Look through the records below and give the number of lines holding the string "Also", nothing more.

====== DATA RECORDS

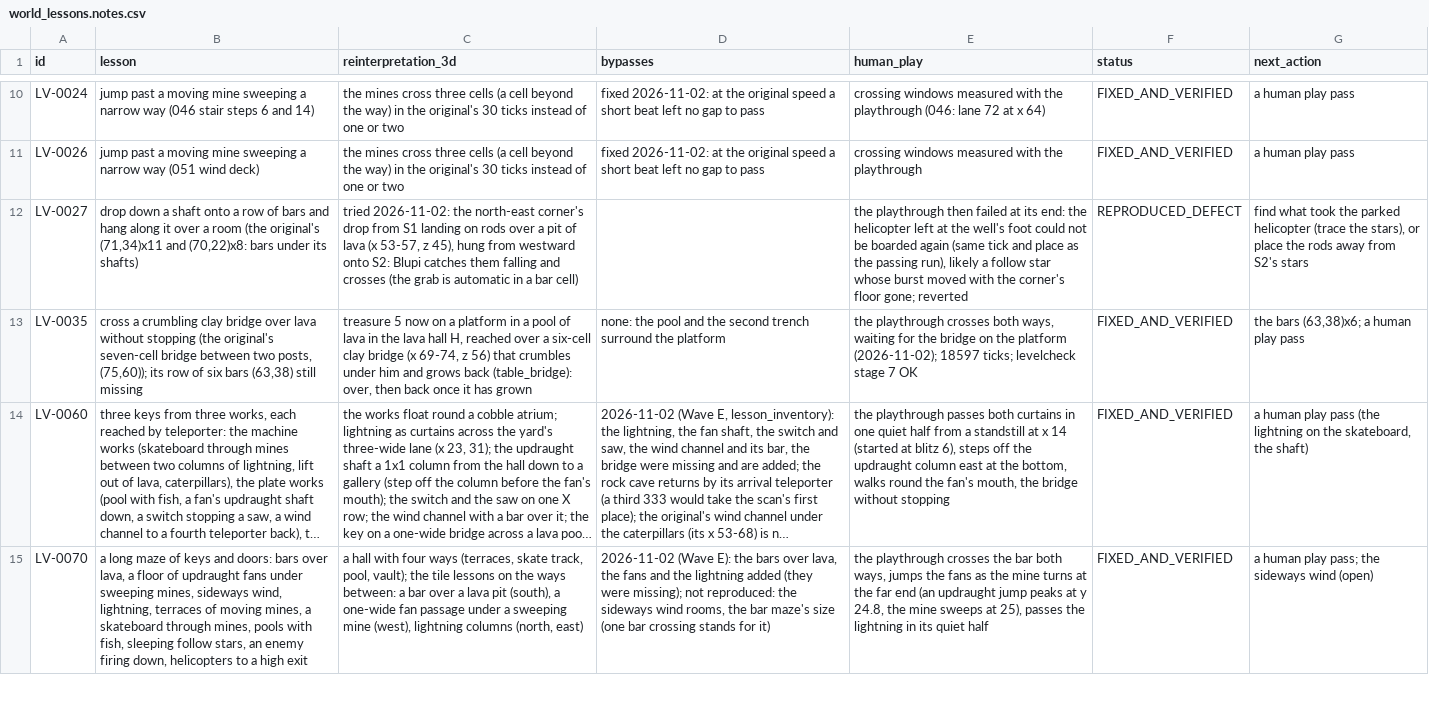
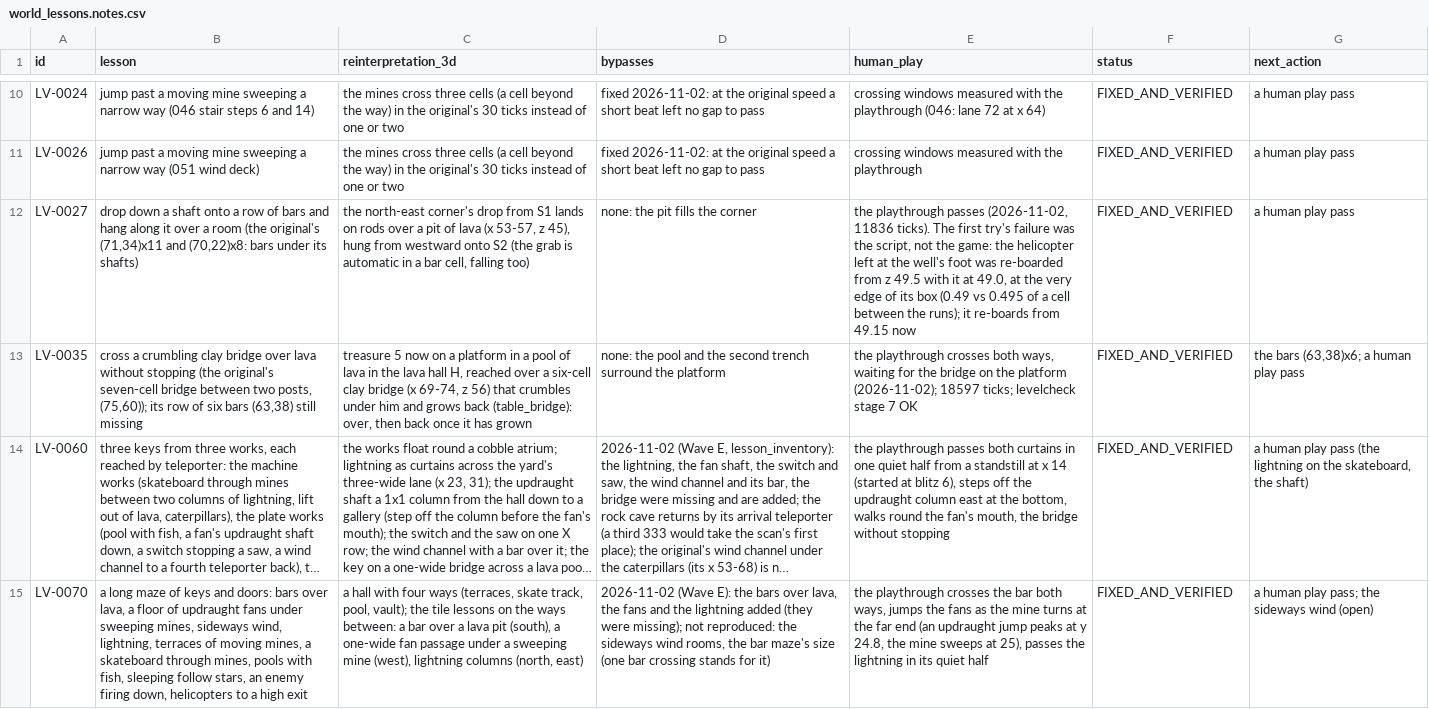
Before and after one commit to openeggbert/galaxy-eggbert, a CSV file: plans/audit/world_lessons.notes.csv, drawn as a sheet; only a part is shown, gaps mark what is left out; long unchanged cells end in …; the diff names each change by its address in the sheet, - before the commit and + after, or states it on an @@ line.

```diff
--- a/plans/audit/world_lessons.notes.csv
+++ b/plans/audit/world_lessons.notes.csv
-C12 (reinterpretation_3d): tried 2026-11-02: the north-east corner's drop from S1 landing on rods over a pit of lava (x 53-57, z 45), hung from westward onto S2: Blupi catches them falling and crosses (the grab is automatic in a bar cell)
+C12 (reinterpretation_3d): the north-east corner's drop from S1 lands on rods over a pit of lava (x 53-57, z 45), hung from westward onto S2 (the grab is automatic in a bar cell, falling too)
-D12 (bypasses): (empty)
+D12 (bypasses): none: the pit fills the corner
-E12 (human_play): the playthrough then failed at its end: the helicopter left at the well's foot could not be boarded again (same tick and place as the passing run), likely a follow star whose burst moved with the corner's floor gone; reverted
+E12 (human_play): the playthrough passes (2026-11-02, 11836 ticks). The first try's failure was the script, not the game: the helicopter left at the well's foot was re-boarded from z 49.5 with it at 49.0, at the very edge of its box (0.49 vs 0.495 of a cell between the runs); it re-boards from 49.15 now
-F12 (status): REPRODUCED_DEFECT
+F12 (status): FIXED_AND_VERIFIED
-G12 (next_action): find what took the parked helicopter (trace the stars), or place the rods away from S2's stars
+G12 (next_action): a human play pass
```
Also changed, not shown: plans/audit/world_lessons.csv, 4 other files.
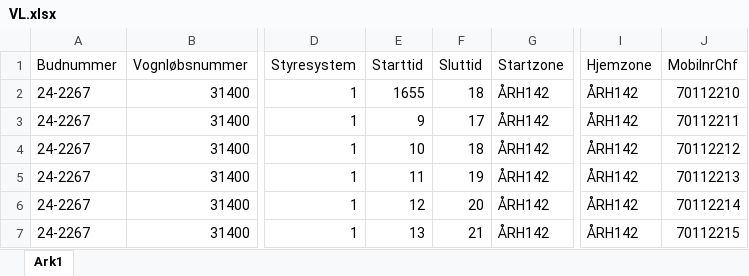
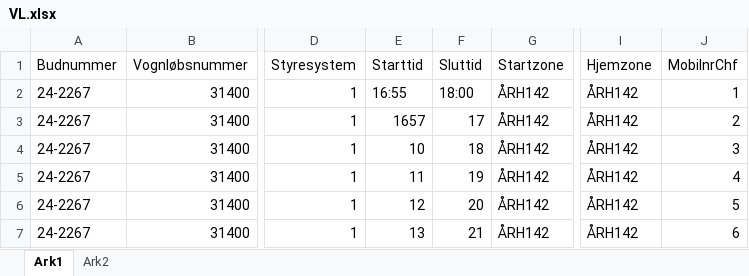
Before and after one commit to Emilbk/p6_data, an Excel workbook: VL.xlsx, sheet Ark1, drawn as a sheet; only a part is shown, gaps mark what is left out; values as stored, in another font and other column widths than the file's, no borders; the diff names each change by its address in the sheet, - before the commit and + after, or states it on an @@ line.

```diff
--- a/VL.xlsx (sheet Ark1)
+++ b/VL.xlsx (sheet Ark1)
+sheet tab: Ark2
-E2: 1655
+E2: 16:55
-F2: 18
+F2: 18:00
-J2: 70112210
+J2: 1
-E3: 9
+E3: 1657
-J3: 70112211
+J3: 2
-J4: 70112212
+J4: 3
-J5: 70112213
+J5: 4
-J6: 70112214
+J6: 5
-J7: 70112215
+J7: 6
```
Also changed, not shown: 1 other file.
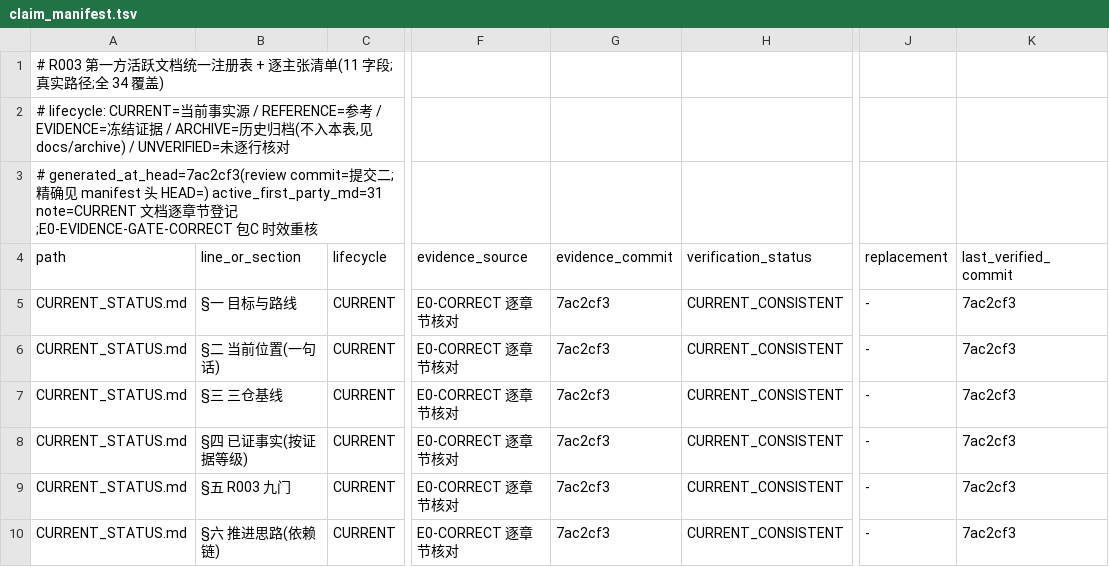
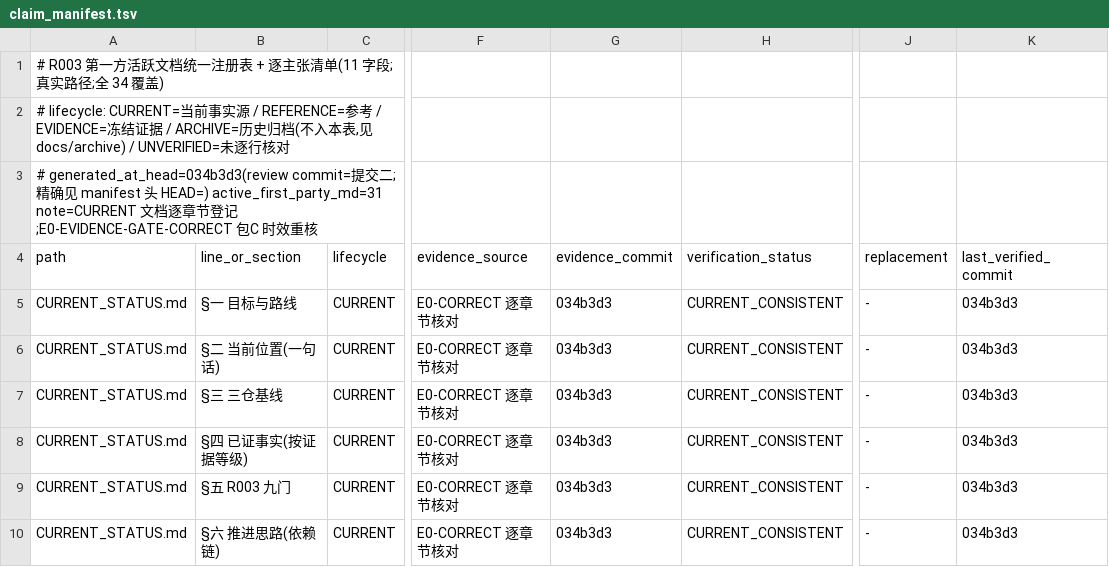
Before and after one commit to ai4sci-z/GBPlanner-WorldModel-Integration, a TSV file: governance/claim_manifest.tsv, drawn as a sheet; only a part is shown, gaps mark what is left out; the diff covers the shown part only; the diff names each change by its address in the sheet, - before the commit and + after, or states it on an @@ line.

```diff
--- a/governance/claim_manifest.tsv
+++ b/governance/claim_manifest.tsv
-A3 (path): # generated_at_head=7ac2cf3(review commit=提…
+A3 (path): # generated_at_head=034b3d3(review commit=提…
-G5:G10 (evidence_commit): 7ac2cf3
+G5:G10 (evidence_commit): 034b3d3
-K5:K10 (last_verified_commit): 7ac2cf3
+K5:K10 (last_verified_commit): 034b3d3
```
Also changed, not shown: 13 edited cells elsewhere in this file.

============

▶ _EXERCISE ANSWER_
3